─── GIVEN DATA ───

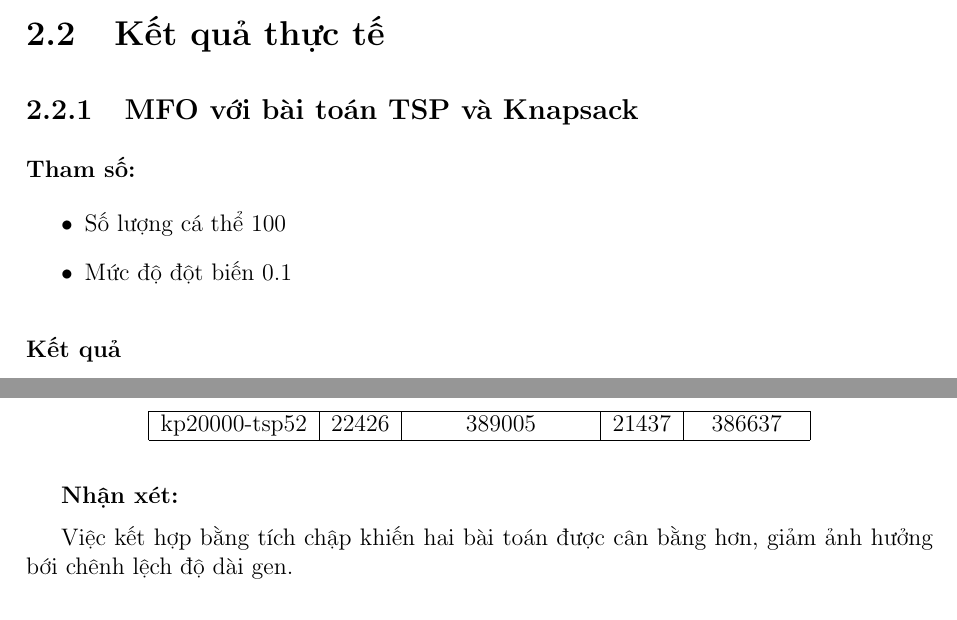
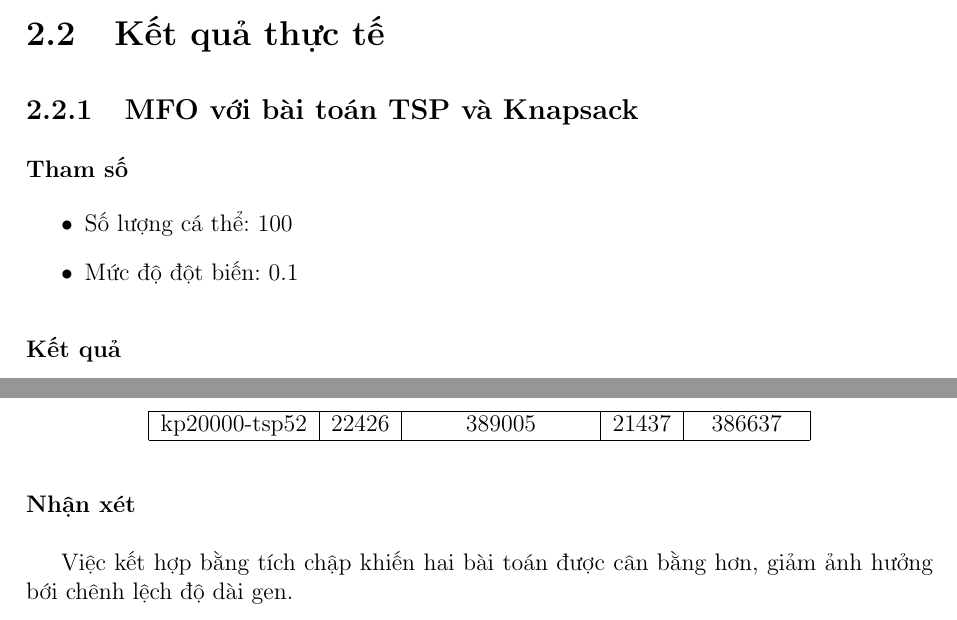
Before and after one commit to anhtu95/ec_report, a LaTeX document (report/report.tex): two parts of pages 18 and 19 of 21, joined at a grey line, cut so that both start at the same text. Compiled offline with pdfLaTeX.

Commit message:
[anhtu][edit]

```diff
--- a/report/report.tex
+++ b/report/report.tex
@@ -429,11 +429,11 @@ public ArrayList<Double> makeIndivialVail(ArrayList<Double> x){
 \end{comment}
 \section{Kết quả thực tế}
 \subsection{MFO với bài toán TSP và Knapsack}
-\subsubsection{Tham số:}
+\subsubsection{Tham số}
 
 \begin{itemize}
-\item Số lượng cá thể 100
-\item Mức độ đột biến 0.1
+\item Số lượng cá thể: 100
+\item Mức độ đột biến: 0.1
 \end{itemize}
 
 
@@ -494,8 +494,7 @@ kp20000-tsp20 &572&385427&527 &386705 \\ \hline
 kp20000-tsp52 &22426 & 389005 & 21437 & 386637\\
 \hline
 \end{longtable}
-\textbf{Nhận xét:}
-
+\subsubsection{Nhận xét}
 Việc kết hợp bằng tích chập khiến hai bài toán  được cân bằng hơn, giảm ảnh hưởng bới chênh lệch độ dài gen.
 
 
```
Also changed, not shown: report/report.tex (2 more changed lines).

───
─── GIVEN DATA ───

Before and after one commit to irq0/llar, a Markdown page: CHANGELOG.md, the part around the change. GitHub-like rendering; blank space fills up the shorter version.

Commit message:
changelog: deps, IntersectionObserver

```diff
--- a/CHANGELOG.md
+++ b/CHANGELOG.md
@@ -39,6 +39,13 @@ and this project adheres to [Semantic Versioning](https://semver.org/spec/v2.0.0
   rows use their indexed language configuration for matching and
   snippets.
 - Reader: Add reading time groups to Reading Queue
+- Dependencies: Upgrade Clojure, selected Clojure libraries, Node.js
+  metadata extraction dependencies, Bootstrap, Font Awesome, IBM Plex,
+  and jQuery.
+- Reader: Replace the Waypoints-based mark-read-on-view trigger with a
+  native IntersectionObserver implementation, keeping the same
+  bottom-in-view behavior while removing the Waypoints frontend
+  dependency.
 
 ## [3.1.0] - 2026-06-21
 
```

───

PROBLEM TO SOLVE ▸
In the listing above, find each line with the word "lượng" and return it.

TASK SOLUTION ▸
-\item Số lượng cá thể 100
+\item Số lượng cá thể: 100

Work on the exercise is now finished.